::: Data shown

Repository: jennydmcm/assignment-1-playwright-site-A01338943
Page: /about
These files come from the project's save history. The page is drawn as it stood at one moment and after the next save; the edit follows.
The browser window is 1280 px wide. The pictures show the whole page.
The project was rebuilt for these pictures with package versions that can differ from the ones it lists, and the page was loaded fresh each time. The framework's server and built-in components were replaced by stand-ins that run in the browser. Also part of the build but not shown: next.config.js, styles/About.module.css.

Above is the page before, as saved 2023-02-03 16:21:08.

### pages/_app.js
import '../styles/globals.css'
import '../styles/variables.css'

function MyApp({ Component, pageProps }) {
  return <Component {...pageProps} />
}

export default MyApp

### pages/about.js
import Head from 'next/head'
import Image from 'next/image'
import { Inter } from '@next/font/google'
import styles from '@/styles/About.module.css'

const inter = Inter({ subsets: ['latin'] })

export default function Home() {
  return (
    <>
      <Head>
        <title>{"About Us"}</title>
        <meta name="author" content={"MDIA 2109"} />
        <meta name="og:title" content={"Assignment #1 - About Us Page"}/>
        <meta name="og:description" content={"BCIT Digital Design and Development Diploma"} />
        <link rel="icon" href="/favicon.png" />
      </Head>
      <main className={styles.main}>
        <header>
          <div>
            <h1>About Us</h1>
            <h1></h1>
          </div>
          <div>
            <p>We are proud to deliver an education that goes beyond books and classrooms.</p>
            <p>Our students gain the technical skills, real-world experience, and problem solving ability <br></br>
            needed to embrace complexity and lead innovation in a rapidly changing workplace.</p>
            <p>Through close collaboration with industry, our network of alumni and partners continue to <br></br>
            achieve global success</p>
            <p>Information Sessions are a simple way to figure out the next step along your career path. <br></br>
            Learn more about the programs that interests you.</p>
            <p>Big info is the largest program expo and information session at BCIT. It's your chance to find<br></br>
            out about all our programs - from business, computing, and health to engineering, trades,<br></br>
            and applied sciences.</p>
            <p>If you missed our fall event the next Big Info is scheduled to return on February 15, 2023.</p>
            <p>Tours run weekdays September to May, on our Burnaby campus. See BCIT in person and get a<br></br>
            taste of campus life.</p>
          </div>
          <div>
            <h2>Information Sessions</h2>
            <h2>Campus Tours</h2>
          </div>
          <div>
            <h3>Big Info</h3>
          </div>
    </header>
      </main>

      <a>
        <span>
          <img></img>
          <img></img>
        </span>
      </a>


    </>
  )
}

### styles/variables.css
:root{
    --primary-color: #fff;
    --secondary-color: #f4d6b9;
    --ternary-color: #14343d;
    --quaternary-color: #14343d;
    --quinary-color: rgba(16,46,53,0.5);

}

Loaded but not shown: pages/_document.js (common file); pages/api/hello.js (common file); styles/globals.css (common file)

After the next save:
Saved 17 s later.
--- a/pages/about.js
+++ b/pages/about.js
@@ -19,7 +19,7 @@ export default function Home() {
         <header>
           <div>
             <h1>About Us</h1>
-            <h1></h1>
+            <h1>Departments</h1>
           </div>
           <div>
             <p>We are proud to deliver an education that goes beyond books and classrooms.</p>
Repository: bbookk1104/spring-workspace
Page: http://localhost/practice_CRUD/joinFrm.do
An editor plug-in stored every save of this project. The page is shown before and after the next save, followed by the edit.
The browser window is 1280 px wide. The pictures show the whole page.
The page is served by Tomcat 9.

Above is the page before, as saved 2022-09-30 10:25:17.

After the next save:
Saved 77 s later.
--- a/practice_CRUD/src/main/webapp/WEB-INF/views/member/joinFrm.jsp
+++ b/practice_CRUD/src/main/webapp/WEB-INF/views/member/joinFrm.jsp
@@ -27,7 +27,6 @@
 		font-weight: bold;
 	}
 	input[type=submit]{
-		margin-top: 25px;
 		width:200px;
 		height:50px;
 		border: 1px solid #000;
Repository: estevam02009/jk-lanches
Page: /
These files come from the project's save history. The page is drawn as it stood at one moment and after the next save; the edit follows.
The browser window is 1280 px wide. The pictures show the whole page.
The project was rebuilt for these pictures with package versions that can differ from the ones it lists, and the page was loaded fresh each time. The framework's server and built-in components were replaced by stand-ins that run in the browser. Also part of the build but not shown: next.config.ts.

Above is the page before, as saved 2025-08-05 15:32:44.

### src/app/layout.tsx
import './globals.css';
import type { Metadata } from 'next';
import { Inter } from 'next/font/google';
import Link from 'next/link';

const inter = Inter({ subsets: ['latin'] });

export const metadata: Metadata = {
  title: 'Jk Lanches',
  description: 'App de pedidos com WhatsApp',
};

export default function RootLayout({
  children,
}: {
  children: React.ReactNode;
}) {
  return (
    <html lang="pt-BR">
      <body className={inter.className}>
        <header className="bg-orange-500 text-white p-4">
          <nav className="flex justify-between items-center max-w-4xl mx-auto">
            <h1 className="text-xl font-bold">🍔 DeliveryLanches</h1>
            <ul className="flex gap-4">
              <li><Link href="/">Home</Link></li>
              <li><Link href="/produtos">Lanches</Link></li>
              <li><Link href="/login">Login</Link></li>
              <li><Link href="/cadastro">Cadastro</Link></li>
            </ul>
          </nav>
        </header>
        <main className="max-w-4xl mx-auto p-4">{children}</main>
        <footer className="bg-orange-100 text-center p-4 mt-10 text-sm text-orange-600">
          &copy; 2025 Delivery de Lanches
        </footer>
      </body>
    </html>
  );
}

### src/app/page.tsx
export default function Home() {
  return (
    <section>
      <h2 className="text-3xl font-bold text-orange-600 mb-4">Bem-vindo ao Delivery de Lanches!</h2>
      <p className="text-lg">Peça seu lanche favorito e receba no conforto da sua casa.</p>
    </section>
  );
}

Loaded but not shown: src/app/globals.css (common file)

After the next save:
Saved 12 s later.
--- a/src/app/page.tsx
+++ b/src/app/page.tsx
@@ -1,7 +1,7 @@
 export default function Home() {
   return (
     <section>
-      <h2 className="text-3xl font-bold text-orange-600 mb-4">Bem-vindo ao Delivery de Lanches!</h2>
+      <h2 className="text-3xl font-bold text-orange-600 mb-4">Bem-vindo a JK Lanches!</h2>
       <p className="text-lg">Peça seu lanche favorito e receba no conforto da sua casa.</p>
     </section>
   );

::::::

Task requirements: Each record, exactly as written, is to be printed again.

Task answer:
Repository: jennydmcm/assignment-1-playwright-site-A01338943
Page: /about
These files come from the project's save history. The page is drawn as it stood at one moment and after the next save; the edit follows.
The browser window is 1280 px wide. The pictures show the whole page.
The project was rebuilt for these pictures with package versions that can differ from the ones it lists, and the page was loaded fresh each time. The framework's server and built-in components were replaced by stand-ins that run in the browser. Also part of the build but not shown: next.config.js, styles/About.module.css.

Above is the page before, as saved 2023-02-03 16:21:08.

### pages/_app.js
import '../styles/globals.css'
import '../styles/variables.css'

function MyApp({ Component, pageProps }) {
  return <Component {...pageProps} />
}

export default MyApp

### pages/about.js
import Head from 'next/head'
import Image from 'next/image'
import { Inter } from '@next/font/google'
import styles from '@/styles/About.module.css'

const inter = Inter({ subsets: ['latin'] })

export default function Home() {
  return (
    <>
      <Head>
        <title>{"About Us"}</title>
        <meta name="author" content={"MDIA 2109"} />
        <meta name="og:title" content={"Assignment #1 - About Us Page"}/>
        <meta name="og:description" content={"BCIT Digital Design and Development Diploma"} />
        <link rel="icon" href="/favicon.png" />
      </Head>
      <main className={styles.main}>
        <header>
          <div>
            <h1>About Us</h1>
            <h1></h1>
          </div>
          <div>
            <p>We are proud to deliver an education that goes beyond books and classrooms.</p>
            <p>Our students gain the technical skills, real-world experience, and problem solving ability <br></br>
            needed to embrace complexity and lead innovation in a rapidly changing workplace.</p>
            <p>Through close collaboration with industry, our network of alumni and partners continue to <br></br>
            achieve global success</p>
            <p>Information Sessions are a simple way to figure out the next step along your career path. <br></br>
            Learn more about the programs that interests you.</p>
            <p>Big info is the largest program expo and information session at BCIT. It's your chance to find<br></br>
            out about all our programs - from business, computing, and health to engineering, trades,<br></br>
            and applied sciences.</p>
            <p>If you missed our fall event the next Big Info is scheduled to return on February 15, 2023.</p>
            <p>Tours run weekdays September to May, on our Burnaby campus. See BCIT in person and get a<br></br>
            taste of campus life.</p>
          </div>
          <div>
            <h2>Information Sessions</h2>
            <h2>Campus Tours</h2>
          </div>
          <div>
            <h3>Big Info</h3>
          </div>
    </header>
      </main>

      <a>
        <span>
          <img></img>
          <img></img>
        </span>
      </a>


    </>
  )
}

### styles/variables.css
:root{
    --primary-color: #fff;
    --secondary-color: #f4d6b9;
    --ternary-color: #14343d;
    --quaternary-color: #14343d;
    --quinary-color: rgba(16,46,53,0.5);

}

Loaded but not shown: pages/_document.js (common file); pages/api/hello.js (common file); styles/globals.css (common file)

After the next save:
Saved 17 s later.
--- a/pages/about.js
+++ b/pages/about.js
@@ -19,7 +19,7 @@ export default function Home() {
         <header>
           <div>
             <h1>About Us</h1>
-            <h1></h1>
+            <h1>Departments</h1>
           </div>
           <div>
             <p>We are proud to deliver an education that goes beyond books and classrooms.</p>
Repository: bbookk1104/spring-workspace
Page: http://localhost/practice_CRUD/joinFrm.do
An editor plug-in stored every save of this project. The page is shown before and after the next save, followed by the edit.
The browser window is 1280 px wide. The pictures show the whole page.
The page is served by Tomcat 9.

Above is the page before, as saved 2022-09-30 10:25:17.

After the next save:
Saved 77 s later.
--- a/practice_CRUD/src/main/webapp/WEB-INF/views/member/joinFrm.jsp
+++ b/practice_CRUD/src/main/webapp/WEB-INF/views/member/joinFrm.jsp
@@ -27,7 +27,6 @@
 		font-weight: bold;
 	}
 	input[type=submit]{
-		margin-top: 25px;
 		width:200px;
 		height:50px;
 		border: 1px solid #000;
Repository: estevam02009/jk-lanches
Page: /
These files come from the project's save history. The page is drawn as it stood at one moment and after the next save; the edit follows.
The browser window is 1280 px wide. The pictures show the whole page.
The project was rebuilt for these pictures with package versions that can differ from the ones it lists, and the page was loaded fresh each time. The framework's server and built-in components were replaced by stand-ins that run in the browser. Also part of the build but not shown: next.config.ts.

Above is the page before, as saved 2025-08-05 15:32:44.

### src/app/layout.tsx
import './globals.css';
import type { Metadata } from 'next';
import { Inter } from 'next/font/google';
import Link from 'next/link';

const inter = Inter({ subsets: ['latin'] });

export const metadata: Metadata = {
  title: 'Jk Lanches',
  description: 'App de pedidos com WhatsApp',
};

export default function RootLayout({
  children,
}: {
  children: React.ReactNode;
}) {
  return (
    <html lang="pt-BR">
      <body className={inter.className}>
        <header className="bg-orange-500 text-white p-4">
          <nav className="flex justify-between items-center max-w-4xl mx-auto">
            <h1 className="text-xl font-bold">🍔 DeliveryLanches</h1>
            <ul className="flex gap-4">
              <li><Link href="/">Home</Link></li>
              <li><Link href="/produtos">Lanches</Link></li>
              <li><Link href="/login">Login</Link></li>
              <li><Link href="/cadastro">Cadastro</Link></li>
            </ul>
          </nav>
        </header>
        <main className="max-w-4xl mx-auto p-4">{children}</main>
        <footer className="bg-orange-100 text-center p-4 mt-10 text-sm text-orange-600">
          &copy; 2025 Delivery de Lanches
        </footer>
      </body>
    </html>
  );
}

### src/app/page.tsx
export default function Home() {
  return (
    <section>
      <h2 className="text-3xl font-bold text-orange-600 mb-4">Bem-vindo ao Delivery de Lanches!</h2>
      <p className="text-lg">Peça seu lanche favorito e receba no conforto da sua casa.</p>
    </section>
  );
}

Loaded but not shown: src/app/globals.css (common file)

After the next save:
Saved 12 s later.
--- a/src/app/page.tsx
+++ b/src/app/page.tsx
@@ -1,7 +1,7 @@
 export default function Home() {
   return (
     <section>
-      <h2 className="text-3xl font-bold text-orange-600 mb-4">Bem-vindo ao Delivery de Lanches!</h2>
+      <h2 className="text-3xl font-bold text-orange-600 mb-4">Bem-vindo a JK Lanches!</h2>
       <p className="text-lg">Peça seu lanche favorito e receba no conforto da sua casa.</p>
     </section>
   );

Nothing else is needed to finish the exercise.